Once again police and official news media have failed to inform the public about a deadly roadway failure that likely led to the death of two, and possibly three, road users in a collision that occurred on Highway 401 in Mississauga, Ontario yesterday.

Not surprisingly little information was publicly divulged. A few photos of the collision site were displayed on websites of official news agencies but no photos were provided by the investigating police. This means that photos of the site cannot be published by Gorski Consulting as they are deemed copyrighted. Yet they are essential to the public’s knowledge of a deadly circumstance.

Police provided a confusing description of what happened. Even a later clarification was also confusing. But generally the collision reportedly unfolded when two westbound vehicles, a Lexus SUV and a Ford Pick-up truck collided in the westbound lanes of Highway 401 near Winston Churchill Blvd yesterday morning, November 21, 2020. This impact led  to the Ford Pick-up truck crashing through the concrete median barrier and colliding with an eastbound Dodge minivan.

Although the police explanation is confusing, it appears that two persons in the Ford Pick-up truck sustained fatal injuries. A third occupant of the Ford Pick-up truck sustained critical injuries.

News media have failed to highlight the fact that the Ford Pick-up truck should not have successfully passed through the concrete median barrier. Similarly police have also said nothing about this failure. The few photos of the site show that portable concrete barriers (PCBs) were in place at the outer edges of the highway and therefore this was likely a construction zone – another important fact that was not clarified. It is always a concern that adjustments to normal travel in a construction zone can lead to collisions and it needs to be noted whether or not such adjustments could have influenced the initial impact between the Lexus and Ford. Regardless, the main issue is that once the initial impact occurred the median barrier should have contained the impacting vehicles within the westbound lanes. That is the purpose of constructing a concrete median barrier. The on-site photos show that a portion of the concrete median barrier was broken out and it seems highly likely that this is the point that was struck by the Ford Pick-up truck as it crashed through the barrier. Again, neither police or official news media have confirmed this. It is a deafening silence.

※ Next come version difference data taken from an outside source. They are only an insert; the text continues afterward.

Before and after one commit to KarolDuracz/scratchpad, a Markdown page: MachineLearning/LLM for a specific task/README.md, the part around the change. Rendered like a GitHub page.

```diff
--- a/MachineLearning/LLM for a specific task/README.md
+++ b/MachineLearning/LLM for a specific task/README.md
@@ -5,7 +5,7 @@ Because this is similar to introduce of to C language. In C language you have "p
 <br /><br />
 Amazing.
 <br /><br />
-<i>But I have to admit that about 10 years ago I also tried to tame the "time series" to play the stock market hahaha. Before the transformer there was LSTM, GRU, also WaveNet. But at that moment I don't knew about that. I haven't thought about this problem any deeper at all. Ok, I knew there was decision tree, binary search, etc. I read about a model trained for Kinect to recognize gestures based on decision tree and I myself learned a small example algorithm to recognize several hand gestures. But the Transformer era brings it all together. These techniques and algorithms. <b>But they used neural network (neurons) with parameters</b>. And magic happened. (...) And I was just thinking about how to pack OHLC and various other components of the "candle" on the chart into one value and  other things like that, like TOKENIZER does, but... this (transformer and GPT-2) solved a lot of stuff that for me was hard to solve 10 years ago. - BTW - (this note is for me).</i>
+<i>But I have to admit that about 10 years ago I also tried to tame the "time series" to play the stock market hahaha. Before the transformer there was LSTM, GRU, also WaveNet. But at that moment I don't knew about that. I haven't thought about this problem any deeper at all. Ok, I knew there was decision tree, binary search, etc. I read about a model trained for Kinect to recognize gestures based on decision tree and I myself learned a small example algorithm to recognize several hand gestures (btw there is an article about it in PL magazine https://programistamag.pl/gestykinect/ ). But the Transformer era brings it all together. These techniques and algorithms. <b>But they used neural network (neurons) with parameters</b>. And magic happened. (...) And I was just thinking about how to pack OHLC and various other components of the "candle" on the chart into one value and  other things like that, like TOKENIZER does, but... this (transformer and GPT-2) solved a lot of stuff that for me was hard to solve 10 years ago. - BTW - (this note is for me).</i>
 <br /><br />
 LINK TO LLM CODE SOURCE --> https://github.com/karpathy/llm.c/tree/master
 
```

The testing of the performance of roadway structures has long been standardized through protocols that have been primarily developed in the U.S. As with almost all highway and vehicles matters, Canadian standards mimic those of the U.S. for important harmonization reasons. Thus it would be ridiculous, for example, to have the travel directions on highways changed just because drivers cross international borders. Or that road signs should be totally different in the two countries. Or that certain vehicle safety features should be vastly different. Harmonization is extremely important for all road users in North America.

Thus, with respect to barrier safety testing, Canada must follow certain protocols similar to those in the U.S. An older U.S. protocol named NCHRP 350 was recently replaced by another called MASH. Both of these deal with testing of concrete barriers by impacting them in controlled tests by vehicles of various sizes, weights and angles of approach. Regardless of which protocol is used, a typical pick-up truck should not be able to crash through a concrete median barrier. If such a situation occurred the barrier would not be allowed to be installed on a U.S. highway. But does the Province of Ontario follow the protocols established by the U.S. Departments of Transportation? Does the Province of Ontario follow any protocols at all? This has not been revealed. And it certainly has not be discussed in the reporting of the present crash which is directly related to the the Province’s safety responsibilities.

These discussions are matters of critical importance to the safety of all citizens of Ontario and throughout Canada. Government transportation departments should not have card blanche to do as they please without accountability to public scrutiny. And police and news media fail in their obligations to the public when they fail to inform the public of these critical matters.